20 Feb

Now the principle on which we receive the enduement of the Holy Spirit is the very same as that on which we receive forgiveness of sins. The Lord has been crucified, therefore our sins have been forgiven; the Lord has been glorified, therefore the Spirit has been poured out upon us. Is it possible that the Son of God shed his Blood and that your sins, dear child of God, have not been forgiven? Never! Then is it possible that the Son of God has been glorified and you have not received the Spirit? Never! Some of you may say: I agree with all this, but I have no experience of it. Am I to sit down smugly and say I have everything, when I know perfectly well I have nothing? No, we must never rest content with objective facts alone. We need subjective experience also; but that experience will only come as we rest upon divine facts… Enduement with the Holy Spirit becomes yours… by putting your faith in what the Lord has already done.

Watchman Nee

The Normal Christian Life, Tyndale House 1957/1977, 128

Tempted into Independence

5 Dec

The object of temptation is always to get us to do something… Satan’s temptations are not designed primarily to make us do something particularly sinful, but merely to cause us to act in our energy; and as soon as we step out of our hiding-place to do something on that basis, he has gained the victory over us.

Watchman Nee

The Normal Christian Life, Tyndale House 1957/1977, 178

Sit, Walk, Stand

28 Jun

The Christian life consists of sitting with Christ, walking by him and standing in him.
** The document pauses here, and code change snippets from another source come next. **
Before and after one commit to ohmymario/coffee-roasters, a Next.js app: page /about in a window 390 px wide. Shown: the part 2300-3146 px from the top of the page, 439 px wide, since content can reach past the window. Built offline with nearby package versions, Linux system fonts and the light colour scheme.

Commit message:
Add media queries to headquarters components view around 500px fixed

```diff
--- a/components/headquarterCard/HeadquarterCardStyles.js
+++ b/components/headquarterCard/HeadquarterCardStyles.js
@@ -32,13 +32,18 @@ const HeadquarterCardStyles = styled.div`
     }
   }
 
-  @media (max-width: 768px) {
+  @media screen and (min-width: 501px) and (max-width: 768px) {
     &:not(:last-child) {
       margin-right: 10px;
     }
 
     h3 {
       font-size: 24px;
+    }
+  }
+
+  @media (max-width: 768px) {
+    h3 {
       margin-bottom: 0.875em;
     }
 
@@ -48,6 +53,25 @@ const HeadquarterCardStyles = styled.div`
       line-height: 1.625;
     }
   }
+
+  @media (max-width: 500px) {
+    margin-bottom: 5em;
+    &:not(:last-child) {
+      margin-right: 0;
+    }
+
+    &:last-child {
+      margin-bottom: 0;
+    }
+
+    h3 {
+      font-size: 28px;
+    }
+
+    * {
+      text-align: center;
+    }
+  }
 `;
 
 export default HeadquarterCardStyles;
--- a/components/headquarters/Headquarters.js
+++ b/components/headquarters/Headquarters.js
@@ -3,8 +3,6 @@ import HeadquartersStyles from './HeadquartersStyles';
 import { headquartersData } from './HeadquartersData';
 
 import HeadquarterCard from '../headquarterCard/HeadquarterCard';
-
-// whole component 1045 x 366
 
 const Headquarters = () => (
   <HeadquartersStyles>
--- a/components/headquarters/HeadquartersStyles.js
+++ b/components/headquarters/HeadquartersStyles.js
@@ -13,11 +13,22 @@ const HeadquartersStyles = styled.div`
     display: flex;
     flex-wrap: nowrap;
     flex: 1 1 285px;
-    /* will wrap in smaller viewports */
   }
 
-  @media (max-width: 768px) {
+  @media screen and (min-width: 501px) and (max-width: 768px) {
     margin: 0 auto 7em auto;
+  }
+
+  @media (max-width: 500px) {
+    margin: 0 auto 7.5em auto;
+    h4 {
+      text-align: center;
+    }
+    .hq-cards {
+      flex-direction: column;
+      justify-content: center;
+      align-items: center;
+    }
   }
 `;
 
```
We begin our spiritual life by resting in the finished work of the Lord Jesus. That rest is the source of our strength or a consistent and unfaltering walk in the world. And at the end of a grueling warfare with the hosts of darkness we are found standing with him at last in triumphant possession of the field.

Watchman Nee
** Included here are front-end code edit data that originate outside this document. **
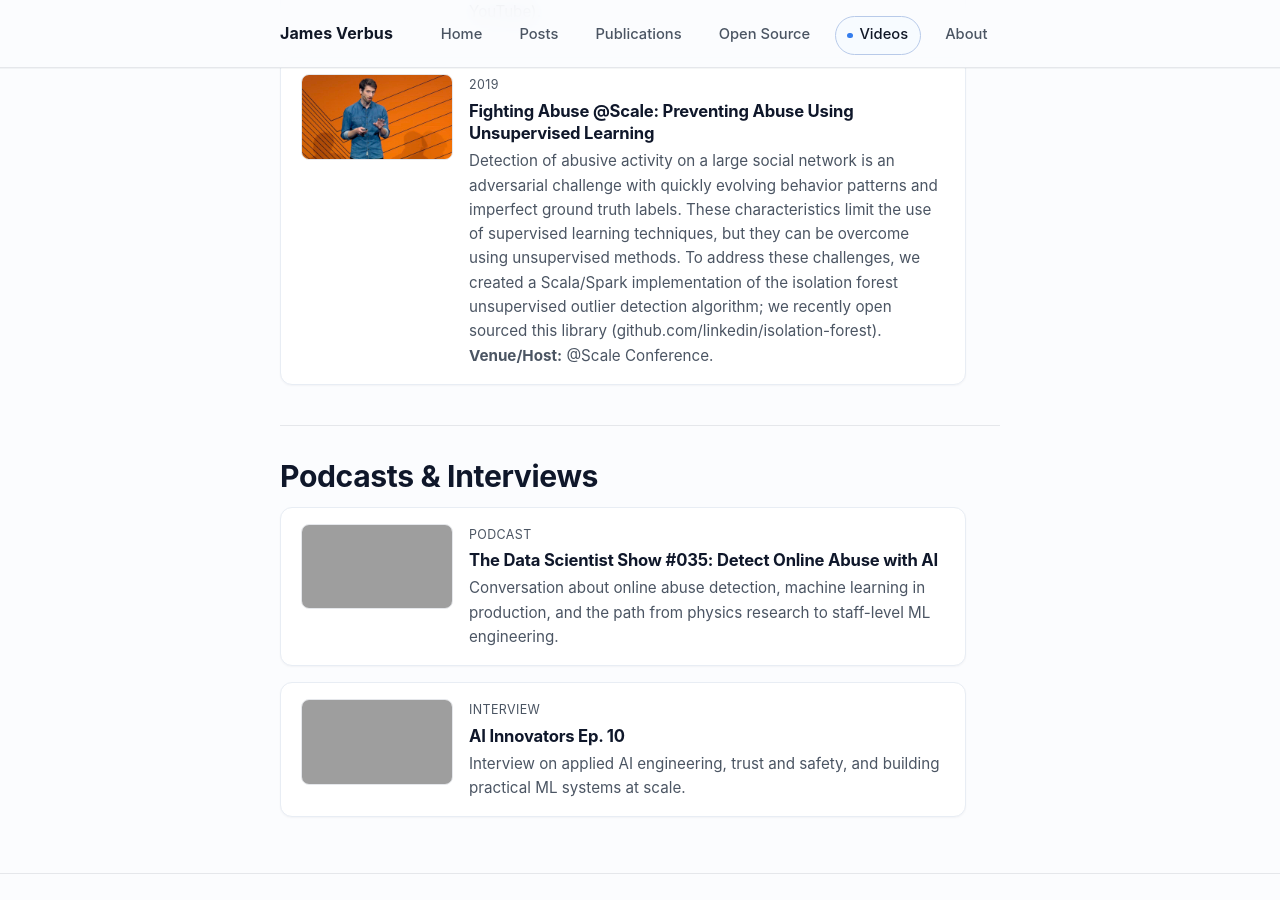
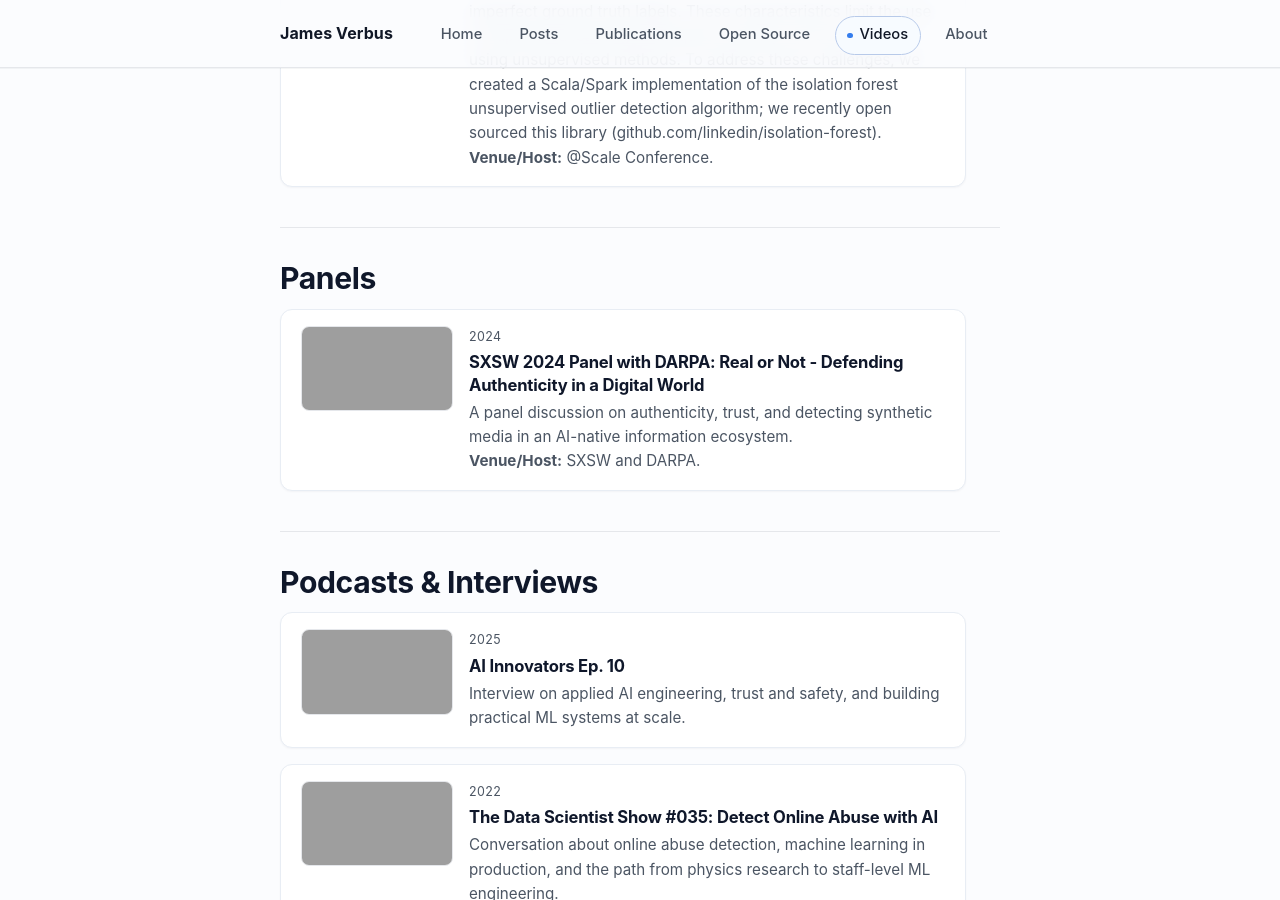
Before and after one commit to jverbus/jverbus.github.io, a Jekyll site: the page built from videos.md, in a window 1280 px wide and 900 px high, scrolled down 1905 px. Built offline with Jekyll 4.4.1, drawn with Linux system fonts in a browser that asks for light colours; some of the changed text lies outside the part shown; grey boxes are pictures that could not be loaded.

Commit message:
content: split panels section and order podcast interviews by year

```diff
--- a/videos.md
+++ b/videos.md
@@ -27,14 +27,6 @@ Talks, panels, and workshop recordings. Newest first.
     </div>
   </article>
   <article class="post-list-item video-list-item" role="listitem">
-    <img class="video-list-thumb" src="https://i.ytimg.com/vi/8zniAjqWI2A/hqdefault.jpg" alt="SXSW panel video thumbnail" loading="lazy">
-    <div class="video-list-content">
-      <p class="post-list-date">2024</p>
-      <h3 class="post-list-title"><a href="https://www.youtube.com/watch?v=8zniAjqWI2A" target="_blank" rel="noopener">SXSW 2024 Panel with DARPA: Real or Not - Defending Authenticity in a Digital World</a></h3>
-      <p class="post-list-description">A panel discussion on authenticity, trust, and detecting synthetic media in an AI-native information ecosystem.<br><strong>Venue/Host:</strong> SXSW and DARPA.</p>
-    </div>
-  </article>
-  <article class="post-list-item video-list-item" role="listitem">
     <img class="video-list-thumb" src="https://embed-ssl.wistia.com/deliveries/9f7ad2c1739c4fc6293fb323cc0c0268fd7184e6.jpg?image_play_button_size=2x&amp;image_crop_resized=960x540&amp;image_play_button_rounded=1&amp;image_play_button_color=8475d5e0" alt="Scale Exchange talk thumbnail" loading="lazy">
     <div class="video-list-content">
       <p class="post-list-date">2021</p>
@@ -60,23 +52,36 @@ Talks, panels, and workshop recordings. Newest first.
   </article>
 </div>
 
+## Panels
+
+<div class="post-list" role="list">
+  <article class="post-list-item video-list-item" role="listitem">
+    <img class="video-list-thumb" src="https://i.ytimg.com/vi/8zniAjqWI2A/hqdefault.jpg" alt="SXSW panel video thumbnail" loading="lazy">
+    <div class="video-list-content">
+      <p class="post-list-date">2024</p>
+      <h3 class="post-list-title"><a href="https://www.youtube.com/watch?v=8zniAjqWI2A" target="_blank" rel="noopener">SXSW 2024 Panel with DARPA: Real or Not - Defending Authenticity in a Digital World</a></h3>
+      <p class="post-list-description">A panel discussion on authenticity, trust, and detecting synthetic media in an AI-native information ecosystem.<br><strong>Venue/Host:</strong> SXSW and DARPA.</p>
+    </div>
+  </article>
+</div>
+
 ## Podcasts & Interviews
 
 <div class="post-list" role="list">
   <article class="post-list-item video-list-item" role="listitem">
+    <img class="video-list-thumb" src="https://i.ytimg.com/vi/xlSmLXQFtto/hqdefault.jpg" alt="Interview thumbnail for AI Innovators episode" loading="lazy">
+    <div class="video-list-content">
+      <p class="post-list-date">2025</p>
+      <h3 class="post-list-title"><a href="https://youtu.be/xlSmLXQFtto" target="_blank" rel="noopener">AI Innovators Ep. 10</a></h3>
+      <p class="post-list-description">Interview on applied AI engineering, trust and safety, and building practical ML systems at scale.</p>
+    </div>
+  </article>
+  <article class="post-list-item video-list-item" role="listitem">
     <img class="video-list-thumb" src="https://i.ytimg.com/vi/A2csYeOnV98/hqdefault.jpg" alt="Podcast interview thumbnail for The Data Scientist Show" loading="lazy">
     <div class="video-list-content">
-      <p class="post-list-date">Podcast</p>
+      <p class="post-list-date">2022</p>
       <h3 class="post-list-title"><a href="https://youtu.be/A2csYeOnV98" target="_blank" rel="noopener">The Data Scientist Show #035: Detect Online Abuse with AI</a></h3>
       <p class="post-list-description">Conversation about online abuse detection, machine learning in production, and the path from physics research to staff-level ML engineering.</p>
     </div>
   </article>
-  <article class="post-list-item video-list-item" role="listitem">
-    <img class="video-list-thumb" src="https://i.ytimg.com/vi/xlSmLXQFtto/hqdefault.jpg" alt="Interview thumbnail for AI Innovators episode" loading="lazy">
-    <div class="video-list-content">
-      <p class="post-list-date">Interview</p>
-      <h3 class="post-list-title"><a href="https://youtu.be/xlSmLXQFtto" target="_blank" rel="noopener">AI Innovators Ep. 10</a></h3>
-      <p class="post-list-description">Interview on applied AI engineering, trust and safety, and building practical ML systems at scale.</p>
-    </div>
-  </article>
 </div>
```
Sit, Walk, Stand, Tyndale House, 1957/1977, 78

In Christ Alone

6 Mar

Death is weakness produced to its utter extremity… Death means utter weakness; it means you are weak to such a point you can become no weaker… ‘O wretched man that I am!’ cried Paul, ‘who shall deliver me out of the body of this death?’ and it is good anyone cries out as he did. There is nothing more musical in the ears of the Lord. This cry is the most spiritual and the most scriptural cry a man can utter. He only utters it when he knows he can do nothing, and gives up making any further resolutions. Up to this point, every time he failed, he made a new resolution and doubled and redoubled his will-power…

Bible reading and prayer are not wrong, and God forbid that we should suggest that they are, but it is wrong to trust even in them for victory. Our help is in him who is the object of that reading and prayer. Our trust must be in Christ alone.

Watchman Nee

The Normal Christian Life, Tyndale House, 1957/1977, 170-1

Who’s the Wretched Man?

28 Feb

Though the Law in itself is all right, it will be all wrong if it is applied to the wrong person. The ‘wretched man’ of Romans 7 tried to meet the claims of God’s law himself, and that was the cause of his trouble. The repeated use of the word ‘I’ in this chapter gives the clue to the failure.

Watchman Nee

The Normal Christian Life, Tyndale House, 1957/1977, 169

Manifest Weakness

27 Jan

The trouble in Romans 7 is that man in the flesh tried to do something for God. As soon as you try to please God in that way, then you place yourself under law, and the experience of Romans 7 begins to be yours… No, there is nothing wrong with the Law, but there is something decidedly wrong with me. The demands of the Law are righteous, but the person on whom the demands are made is unrighteous…

We are all sinners by nature. If God asks nothing of us, all seems to go well, but as soon as he demands something of us, the occasion is provided for a grand display of our sinfulness. The Law makes our weakness manifest…

God knows who I am; he knows that from head to foot I am full of sin; he knows that I am weakness incarnate; that I can do nothing. The trouble is that I do not know it… God must bring us all to the place where we see that we are utterly weak and helpless.

Watchman Nee

The Normal Christian Life, Tyndale House, 1957/1977, 156-8